*ABOUT THIS TASK*:
Only the lines containing the string "match" are needed; copy all of them from the listing.

----

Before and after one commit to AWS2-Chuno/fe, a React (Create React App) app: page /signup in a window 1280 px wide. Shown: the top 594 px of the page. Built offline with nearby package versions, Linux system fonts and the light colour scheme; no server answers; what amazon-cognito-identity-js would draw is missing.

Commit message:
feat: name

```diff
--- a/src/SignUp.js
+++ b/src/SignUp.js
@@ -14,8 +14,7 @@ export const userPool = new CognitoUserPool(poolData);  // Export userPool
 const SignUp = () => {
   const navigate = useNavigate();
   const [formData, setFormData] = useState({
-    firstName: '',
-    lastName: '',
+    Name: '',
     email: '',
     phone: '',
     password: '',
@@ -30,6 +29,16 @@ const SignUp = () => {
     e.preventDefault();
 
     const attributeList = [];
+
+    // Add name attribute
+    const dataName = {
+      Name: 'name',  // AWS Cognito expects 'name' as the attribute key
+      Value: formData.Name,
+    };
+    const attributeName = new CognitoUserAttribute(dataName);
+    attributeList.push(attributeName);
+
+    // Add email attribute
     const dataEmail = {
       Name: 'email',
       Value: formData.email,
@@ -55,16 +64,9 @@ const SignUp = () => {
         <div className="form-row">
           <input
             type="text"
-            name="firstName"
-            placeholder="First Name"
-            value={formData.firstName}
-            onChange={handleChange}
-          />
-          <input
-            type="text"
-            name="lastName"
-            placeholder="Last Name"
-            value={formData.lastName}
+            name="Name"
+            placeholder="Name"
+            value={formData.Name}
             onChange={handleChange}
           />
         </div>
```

----

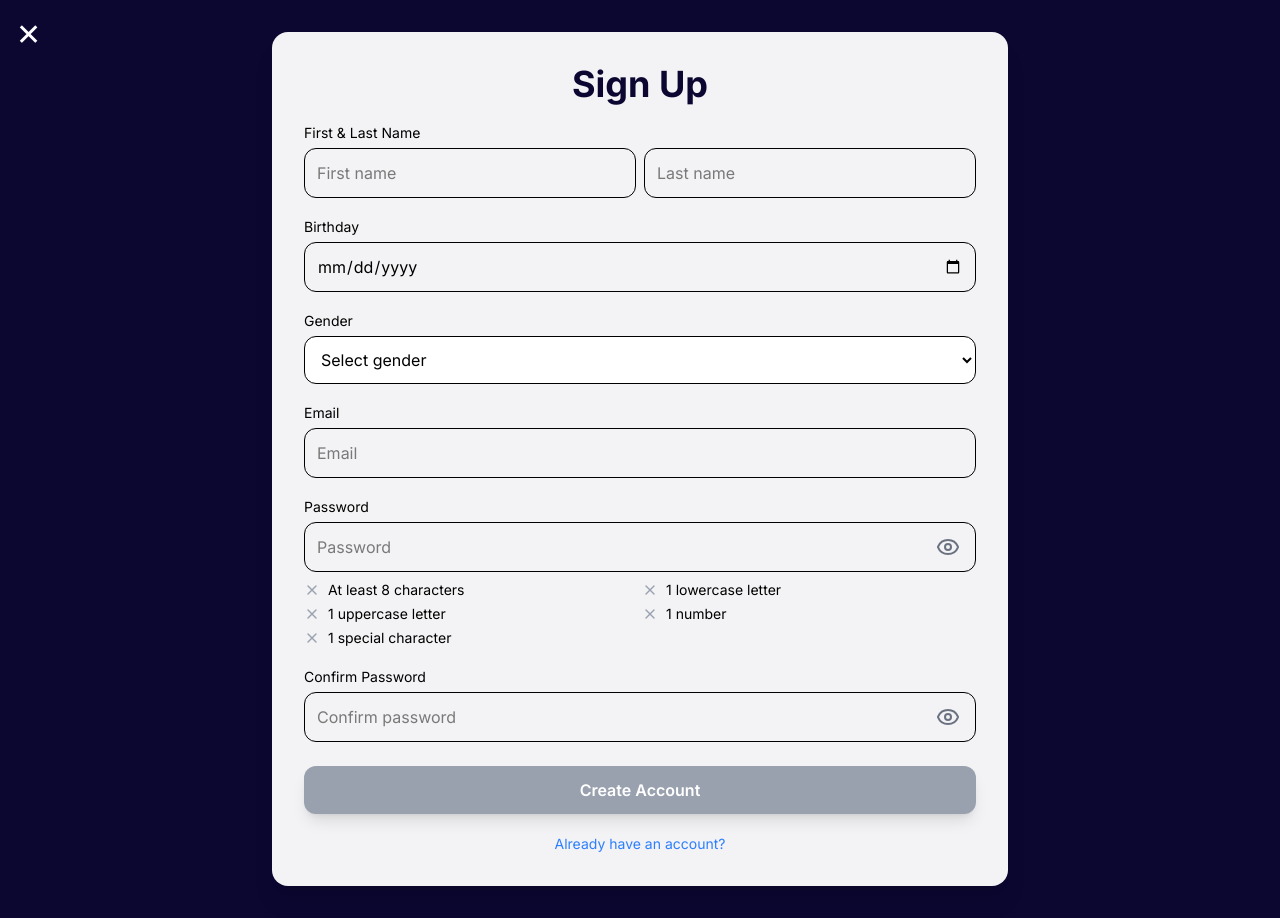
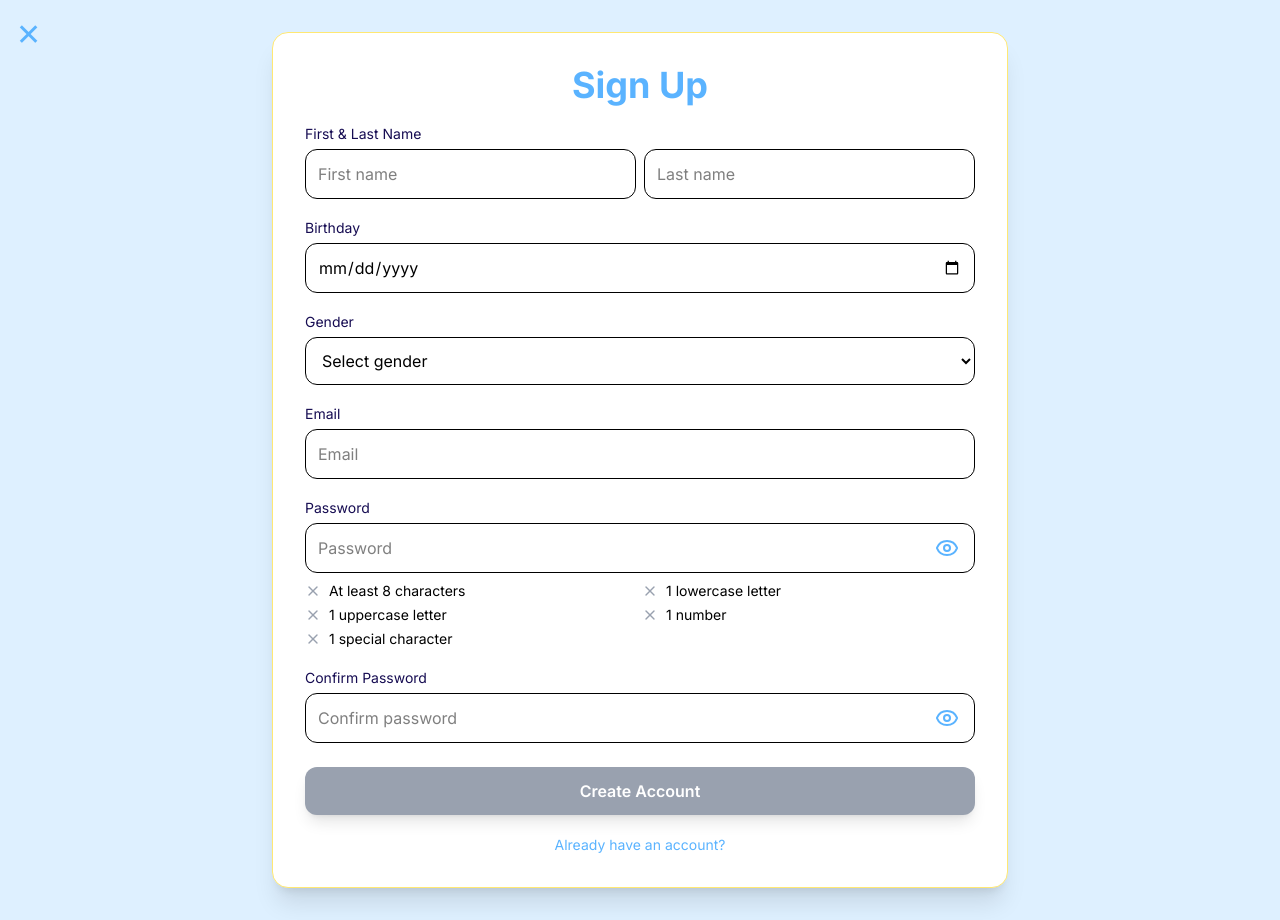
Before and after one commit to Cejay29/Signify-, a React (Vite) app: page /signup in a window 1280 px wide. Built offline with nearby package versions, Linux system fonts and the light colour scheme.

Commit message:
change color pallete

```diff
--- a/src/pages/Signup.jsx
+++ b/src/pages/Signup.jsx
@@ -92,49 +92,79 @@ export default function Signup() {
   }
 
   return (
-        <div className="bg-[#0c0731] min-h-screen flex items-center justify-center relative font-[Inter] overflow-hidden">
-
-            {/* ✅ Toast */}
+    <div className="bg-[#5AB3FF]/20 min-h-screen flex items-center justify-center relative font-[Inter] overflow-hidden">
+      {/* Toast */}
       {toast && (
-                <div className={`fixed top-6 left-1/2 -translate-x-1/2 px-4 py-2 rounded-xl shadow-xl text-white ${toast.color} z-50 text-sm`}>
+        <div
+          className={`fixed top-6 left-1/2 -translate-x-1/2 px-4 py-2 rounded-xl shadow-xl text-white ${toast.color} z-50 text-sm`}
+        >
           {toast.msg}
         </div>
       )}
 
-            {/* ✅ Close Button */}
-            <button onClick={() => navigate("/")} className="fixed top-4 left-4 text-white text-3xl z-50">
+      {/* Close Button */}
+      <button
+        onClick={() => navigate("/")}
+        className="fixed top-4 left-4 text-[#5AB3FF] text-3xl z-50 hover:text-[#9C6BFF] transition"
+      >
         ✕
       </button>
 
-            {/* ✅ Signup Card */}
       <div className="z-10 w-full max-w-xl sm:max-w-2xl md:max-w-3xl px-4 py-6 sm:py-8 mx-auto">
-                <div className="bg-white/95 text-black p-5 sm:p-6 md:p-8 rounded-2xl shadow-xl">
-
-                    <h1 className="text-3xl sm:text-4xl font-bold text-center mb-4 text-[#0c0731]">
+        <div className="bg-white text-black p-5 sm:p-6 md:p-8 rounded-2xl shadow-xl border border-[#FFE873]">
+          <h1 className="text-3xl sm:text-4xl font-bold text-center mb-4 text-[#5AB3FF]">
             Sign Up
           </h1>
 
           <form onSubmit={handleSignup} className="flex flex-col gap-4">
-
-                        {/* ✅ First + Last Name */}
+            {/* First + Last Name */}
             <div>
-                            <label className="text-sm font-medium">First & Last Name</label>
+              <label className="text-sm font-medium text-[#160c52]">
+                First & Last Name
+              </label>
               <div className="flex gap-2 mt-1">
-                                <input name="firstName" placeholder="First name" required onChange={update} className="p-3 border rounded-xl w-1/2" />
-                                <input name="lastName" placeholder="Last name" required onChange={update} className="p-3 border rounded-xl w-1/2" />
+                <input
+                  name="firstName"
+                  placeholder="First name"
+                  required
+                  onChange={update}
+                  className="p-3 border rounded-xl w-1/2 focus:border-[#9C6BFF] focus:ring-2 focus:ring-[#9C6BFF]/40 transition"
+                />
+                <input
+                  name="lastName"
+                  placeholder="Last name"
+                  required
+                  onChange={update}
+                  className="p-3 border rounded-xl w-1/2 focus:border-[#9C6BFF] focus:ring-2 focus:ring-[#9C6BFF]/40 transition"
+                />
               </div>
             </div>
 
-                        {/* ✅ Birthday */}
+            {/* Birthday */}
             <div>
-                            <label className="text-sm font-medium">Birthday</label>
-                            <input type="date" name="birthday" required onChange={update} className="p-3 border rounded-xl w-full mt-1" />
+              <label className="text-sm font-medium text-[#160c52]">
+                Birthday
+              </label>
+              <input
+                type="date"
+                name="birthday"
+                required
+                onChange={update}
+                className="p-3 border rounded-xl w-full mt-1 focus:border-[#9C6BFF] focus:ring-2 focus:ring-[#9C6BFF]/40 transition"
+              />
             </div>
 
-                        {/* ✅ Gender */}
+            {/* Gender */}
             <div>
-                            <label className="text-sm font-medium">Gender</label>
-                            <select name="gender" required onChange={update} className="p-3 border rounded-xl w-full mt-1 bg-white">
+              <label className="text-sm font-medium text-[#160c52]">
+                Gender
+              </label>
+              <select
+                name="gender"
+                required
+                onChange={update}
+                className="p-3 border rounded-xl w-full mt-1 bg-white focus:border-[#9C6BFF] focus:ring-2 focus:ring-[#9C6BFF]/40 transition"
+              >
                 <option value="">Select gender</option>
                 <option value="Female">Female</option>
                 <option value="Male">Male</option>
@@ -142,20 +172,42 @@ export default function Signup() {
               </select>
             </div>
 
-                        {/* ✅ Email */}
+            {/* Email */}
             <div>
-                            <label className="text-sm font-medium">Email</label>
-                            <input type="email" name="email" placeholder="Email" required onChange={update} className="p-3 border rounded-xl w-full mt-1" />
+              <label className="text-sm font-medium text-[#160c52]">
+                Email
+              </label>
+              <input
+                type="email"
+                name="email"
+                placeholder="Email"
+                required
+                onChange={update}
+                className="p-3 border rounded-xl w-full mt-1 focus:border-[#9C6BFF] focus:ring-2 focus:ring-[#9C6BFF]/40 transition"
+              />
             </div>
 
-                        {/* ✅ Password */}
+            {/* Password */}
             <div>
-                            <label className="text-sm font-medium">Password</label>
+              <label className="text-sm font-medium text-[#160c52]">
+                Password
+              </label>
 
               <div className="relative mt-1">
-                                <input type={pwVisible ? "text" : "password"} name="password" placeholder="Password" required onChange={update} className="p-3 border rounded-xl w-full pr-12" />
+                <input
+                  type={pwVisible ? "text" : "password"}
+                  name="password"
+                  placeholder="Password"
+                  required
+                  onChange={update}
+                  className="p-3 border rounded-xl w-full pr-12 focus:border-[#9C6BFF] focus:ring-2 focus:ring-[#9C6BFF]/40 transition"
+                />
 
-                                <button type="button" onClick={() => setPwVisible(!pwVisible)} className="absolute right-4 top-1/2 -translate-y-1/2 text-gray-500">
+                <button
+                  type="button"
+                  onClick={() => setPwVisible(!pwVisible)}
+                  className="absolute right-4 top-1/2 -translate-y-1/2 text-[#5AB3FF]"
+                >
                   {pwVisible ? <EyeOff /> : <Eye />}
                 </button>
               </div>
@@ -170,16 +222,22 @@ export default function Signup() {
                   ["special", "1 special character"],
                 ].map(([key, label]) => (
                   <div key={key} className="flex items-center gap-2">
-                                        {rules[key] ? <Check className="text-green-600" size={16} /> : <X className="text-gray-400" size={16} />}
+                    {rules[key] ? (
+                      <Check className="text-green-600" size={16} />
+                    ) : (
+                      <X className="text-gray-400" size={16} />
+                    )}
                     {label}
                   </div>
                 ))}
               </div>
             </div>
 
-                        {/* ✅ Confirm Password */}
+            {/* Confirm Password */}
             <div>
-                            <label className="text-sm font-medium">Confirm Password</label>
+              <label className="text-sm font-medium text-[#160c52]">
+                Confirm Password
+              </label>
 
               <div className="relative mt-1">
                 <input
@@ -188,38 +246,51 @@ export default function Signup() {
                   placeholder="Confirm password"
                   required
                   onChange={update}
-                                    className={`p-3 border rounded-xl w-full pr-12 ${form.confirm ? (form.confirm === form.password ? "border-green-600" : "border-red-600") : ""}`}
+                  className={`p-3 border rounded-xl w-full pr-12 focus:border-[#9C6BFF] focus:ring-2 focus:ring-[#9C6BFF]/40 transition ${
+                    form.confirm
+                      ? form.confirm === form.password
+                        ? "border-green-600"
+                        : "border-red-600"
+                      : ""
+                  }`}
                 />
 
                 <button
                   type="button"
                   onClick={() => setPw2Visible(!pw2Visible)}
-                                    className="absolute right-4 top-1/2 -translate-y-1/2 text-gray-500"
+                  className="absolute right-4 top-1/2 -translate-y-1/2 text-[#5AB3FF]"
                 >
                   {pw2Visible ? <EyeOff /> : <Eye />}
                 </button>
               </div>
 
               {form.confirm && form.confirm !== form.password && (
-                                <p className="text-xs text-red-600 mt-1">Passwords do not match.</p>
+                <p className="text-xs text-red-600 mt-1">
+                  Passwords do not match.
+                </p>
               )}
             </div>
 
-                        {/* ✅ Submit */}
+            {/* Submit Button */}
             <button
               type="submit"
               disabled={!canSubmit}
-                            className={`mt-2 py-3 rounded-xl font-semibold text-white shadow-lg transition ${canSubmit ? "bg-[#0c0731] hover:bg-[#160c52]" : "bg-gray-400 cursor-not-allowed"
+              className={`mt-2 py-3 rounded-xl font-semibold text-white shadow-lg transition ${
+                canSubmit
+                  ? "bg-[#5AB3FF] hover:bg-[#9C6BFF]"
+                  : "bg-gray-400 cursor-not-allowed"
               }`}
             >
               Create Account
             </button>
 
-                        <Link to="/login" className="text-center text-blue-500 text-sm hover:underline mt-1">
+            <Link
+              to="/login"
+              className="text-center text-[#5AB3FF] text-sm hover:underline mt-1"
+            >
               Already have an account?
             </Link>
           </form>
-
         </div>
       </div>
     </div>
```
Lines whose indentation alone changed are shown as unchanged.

----

*SOLUTION FOR THIS TASK*:
-                                <p className="text-xs text-red-600 mt-1">Passwords do not match.</p>
+                  Passwords do not match.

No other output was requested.